Tourist sites throughout Tayside and Fife are to share part of a £3 million windfall to help make the great outdoors more attractive to visitors.
St Cyrus National Nature Reserve will receive just over £200,000 to improve parking at the internationally-renowned attraction close to the Angus border.
In Fife, £375,000 will go towards an infrastructure partnership project which will boost tourism facilities and electric vehicle charging provision for visitors.
And more than £300,000 is to be given to Perth and Kinross Council to upgrade facilities for Loch Leven Heritage trail users.
The spend is part of a drive to help popular spots cope with increasing visitor numbers.
Last summer saw huge numbers take advantage of the relaxation of lockdown and glorious weather.
But the popularity of the great outdoors led to problems of overflowing car parks, choked rural roads and complaints over littering and so-called dirty camping.
At St Cyrus, £201,925 will be used by Aberdeenshire Council and NatureScot to provide 40 extra parking spaces for cars and motorhomes.
The project includes refurbishment of the toilets to include a changing places standard toilet, and provision of additional cycling racks, EV charge points and a chemical disposal point.
Ben Ross, NatureScot head of nature reserves said: “St Cyrus is one of the richest and most diverse National Nature Reserves in Britain so it is no surprise that it is extremely popular with visitors.
“Like many of our beauty spots, last year saw an increase in the number of people coming to the reserve to enjoy the great outdoors.

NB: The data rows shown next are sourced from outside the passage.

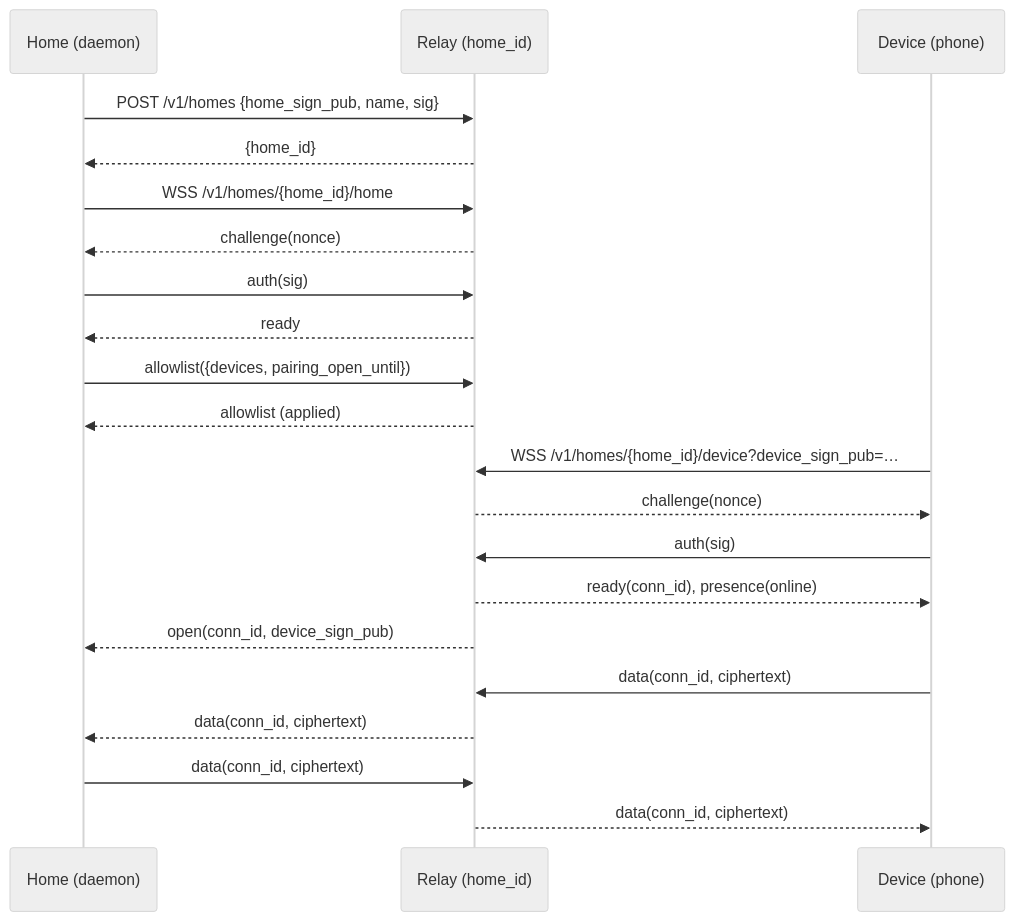
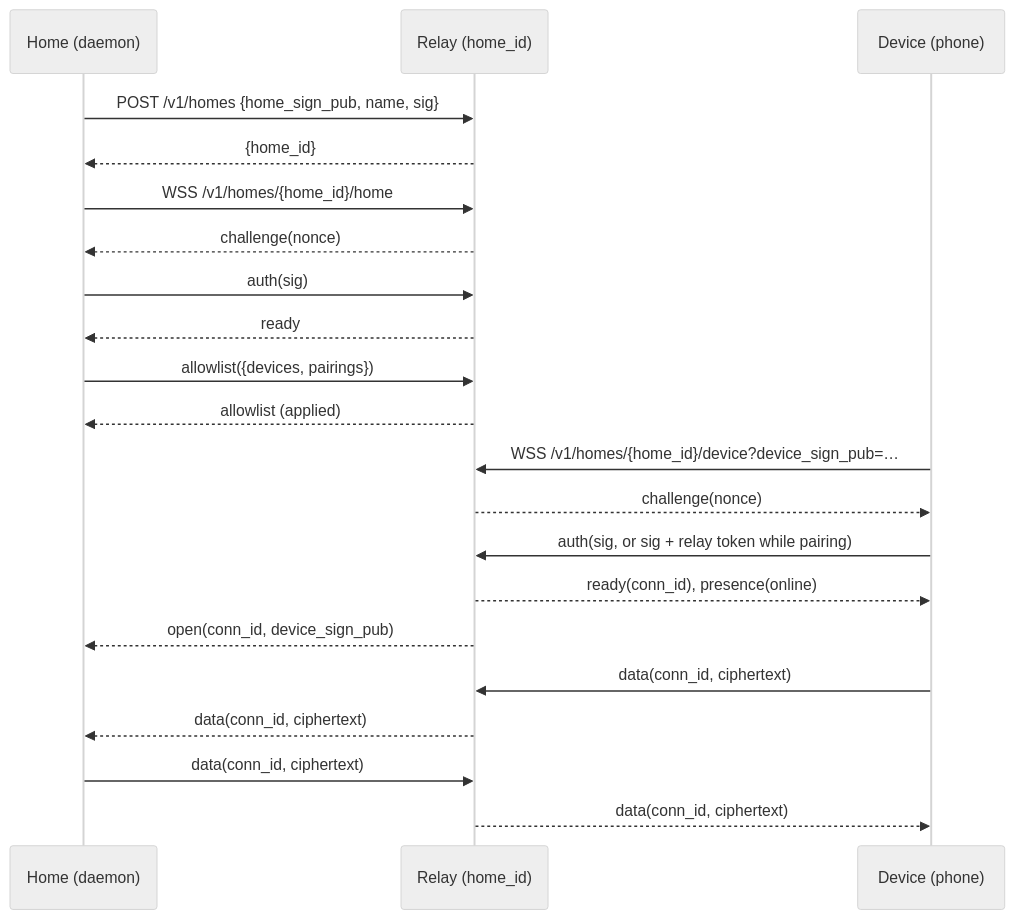
Before and after one commit to SolenesInc/attn: the diagram in docs/internal/relay-contract.md, drawn with Mermaid (neutral theme). The commit also changed other lines of this file and 2 other files, not shown here.

First line of the commit message:
Add the relay token to the Cloud Relay contract and its suite

````diff
--- a/docs/internal/relay-contract.md
+++ b/docs/internal/relay-contract.md
@@ -19,23 +19,23 @@
 ```mermaid
 sequenceDiagram
   participant H as Home (daemon)
   participant R as Relay (home_id)
   participant D as Device (phone)
   H->>R: POST /v1/homes {home_sign_pub, name, sig}
   R-->>H: {home_id}
   H->>R: WSS /v1/homes/{home_id}/home
   R-->>H: challenge(nonce)
   H->>R: auth(sig)
   R-->>H: ready
-  H->>R: allowlist({devices, pairing_open_until})
+  H->>R: allowlist({devices, pairings})
   R-->>H: allowlist (applied)
   D->>R: WSS /v1/homes/{home_id}/device?device_sign_pub=…
   R-->>D: challenge(nonce)
-  D->>R: auth(sig)
+  D->>R: auth(sig, or sig + relay token while pairing)
   R-->>D: ready(conn_id), presence(online)
   R-->>H: open(conn_id, device_sign_pub)
   D->>R: data(conn_id, ciphertext)
   R-->>H: data(conn_id, ciphertext)
   H->>R: data(conn_id, ciphertext)
   R-->>D: data(conn_id, ciphertext)
 ```
````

“This funding will help to ensure the facilities at St Cyrus are better able to meet that increased demand in future, helping more people to connect with nature at this special place.”
The Fife scheme is a partnership initiative between Fife Council and Fife Countryside Trust.
The money will be used to provide a network of parking, toilets, interpretative and renewable energy points for EV and EB charging, serving the Fife coastal path, the Pilgrims Way and Fife 191 driving route.
A yet-to-be confirmed sum will also be spend on toilet provision improvements in Glenshee.
More than a dozen popular tourist sites across Scotland have been recommended to receive cash from the latest round of the Rural Tourism Infrastructure Fund (RTIF).
It is managed by VisitScotland on behalf of the Scottish Government.
The RTIF was created to help areas which have faced infrastructure pressures due to increasing numbers of visitors.
It aims to reduce the impact on local communities and facilities and create a more collaborative and sustainable approach to infrastructure provision.
The third round funding programme was opened to applications from councils and National Park authorities, in partnership with their communities.
It will also include £375,000 for the Trossachs visitor management project and a similar sum to tackle visitor pressures in Glencoe and Glen Etive.
The Courier Country projects were selected from more than 66 expressions of interest led to 36 funding bids.
Tourism secretary Fergus Ewing said: “While the tourism industry is currently halted due to the national lockdown and the need to keep supressing coronavirus, it’s essential we continue supporting our tourism businesses, especially in rural and remote areas, so they are in the best position possible for welcoming visitors again when conditions allow.”
VisitScotland chief executive, Malcolm Roughead said: “We all need to play our part in being responsible visitors and improvement works like these are crucial to ensuring our visitor destinations remain sustainable for years to come.
“Tourism is a force for good and if managed responsibly, sustains communities in every corner of Scotland, creates jobs, tackles depopulation and improves the wellbeing of everyone who experiences it.”